His research focused on the color polymorphism that is seen in the ochre sea stars, Pisaster ochraceus and examined if one environmental factor (salinity) affects the color morphs differently. Across a longitudinal gradient in Washington State, a change in frequencies of color morphs of these sea stars can be observed. There are many more orange and brown individuals on the open coast of Olympic National Park, than in the Inland Straits near Rosario Beach, where the sea stars tend to be larger, and mostly purple.

 

 
April Sjoboen

April Sjoboen, graduated December 2007

Thesis title: Temporal Fatty Acid Fluctuations of Pachygrapsus crassipes in Southern California.

Her objective in this research was to test the hypothesis that fatty acids found in the hepatopancreas changed on a seasonal basis as well as between sexes. This could be important in understanding how these crabs are able to survive in the fluctuating environment in which they live. Changes in these fatty acids could be an adaptive mechanism used by Pachygrapsus crassipes to take advantage of the biochemical properties of fatty acids in different temperatures.

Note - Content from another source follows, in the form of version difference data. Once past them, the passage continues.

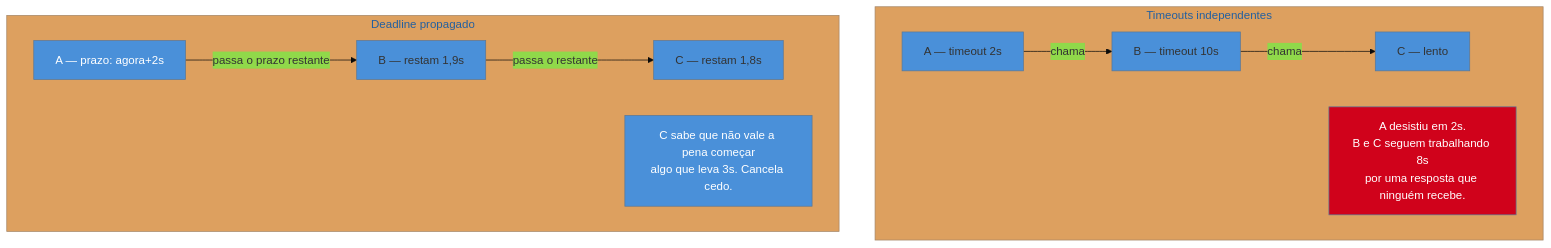
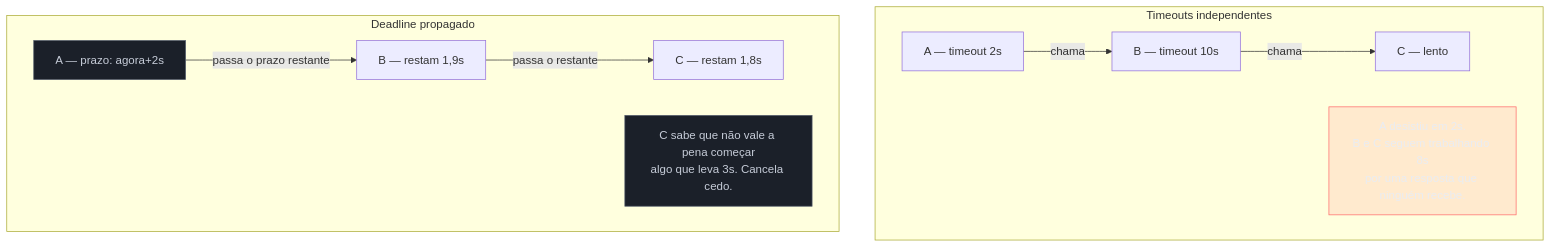
Before and after one commit to josenaldo/codex-technomanticus: the diagram in 03-Dominios/Engenharia/Design de Software/Padrões de Projeto/Nuvem e Resiliência/02 - Timeout.md, drawn with Mermaid. The commit also changed 1181 other files, not shown here.

First line of the commit message:
fix(diagramas): paleta do sistema no lugar de cor cravada no markdown

````diff
--- a/03-Dominios/Engenharia/Design de Software/Padrões de Projeto/Nuvem e Resiliência/02 - Timeout.md
+++ b/03-Dominios/Engenharia/Design de Software/Padrões de Projeto/Nuvem e Resiliência/02 - Timeout.md
@@ -59,19 +59,20 @@
 ```mermaid
-%%{init: {"theme": "base", "themeVariables": {"primaryColor": "#4A90D9"}}}%%
 graph TD
+    classDef falha fill:#FF6B6B24,stroke:#FF6B6B,color:#E9ECF2
+    classDef neutro fill:#1B2029,stroke:#4E5666,color:#C6CCD8
     subgraph I["Timeouts independentes"]
         A1["A — timeout 2s"] -->|"chama"| B1["B — timeout 10s"]
         B1 -->|"chama"| C1["C — lento"]
         N1["A desistiu em 2s.<br/>B e C seguem trabalhando 8s<br/>por uma resposta que ninguém recebe."]
     end
 
     subgraph P["Deadline propagado"]
         A2["A — prazo: agora+2s"] -->|"passa o prazo restante"| B2["B — restam 1,9s"]
         B2 -->|"passa o restante"| C2["C — restam 1,8s"]
         N2["C sabe que não vale a pena começar<br/>algo que leva 3s. Cancela cedo."]
     end
 
-    style N1 fill:#D0021B,color:#fff
-    style N2 fill:#4A90D9,color:#fff
-    style A2 fill:#4A90D9,color:#fff
+    class N1 falha
+    class N2 neutro
+    class A2 neutro
 ```
````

Because fatty acid viscosity changes with fluctuations in temperature, it may be beneficial for them to store different types of FAs in different seasons. Changing fatty acid saturation and length with fluctuations in temperature could maximize the utilization of these energy stores, allowing Pachygrapsus to thrive in the variable conditions of the intertidal zone.

 
   
   

Master's in Natural Science Degree Graduates

 
    Meredith Einspahr

Meredith Einspahr graduated June 2011

Project title: Methods for the Determination of Magnetite during the Embryological Development of L. olivacea, the olive ridley.

Meredith worked on sea turtle research in Honduras.  Her work was an important part of the conservation plan implemented by the Protective Turtle Ecology Center for Training, Outreach and Research (ProTECTOR).  She worked alongside members of the community to further the understanding and conservation of sea turtles in the waters of Honduras.

 
Matthew Ingle

Matthew Ingle, graduated June 2010

Project title: Genetic Variation in Olive Ridley (Lepidochelys olivacea) Turtles Nesting in Punta Raton, Honduras.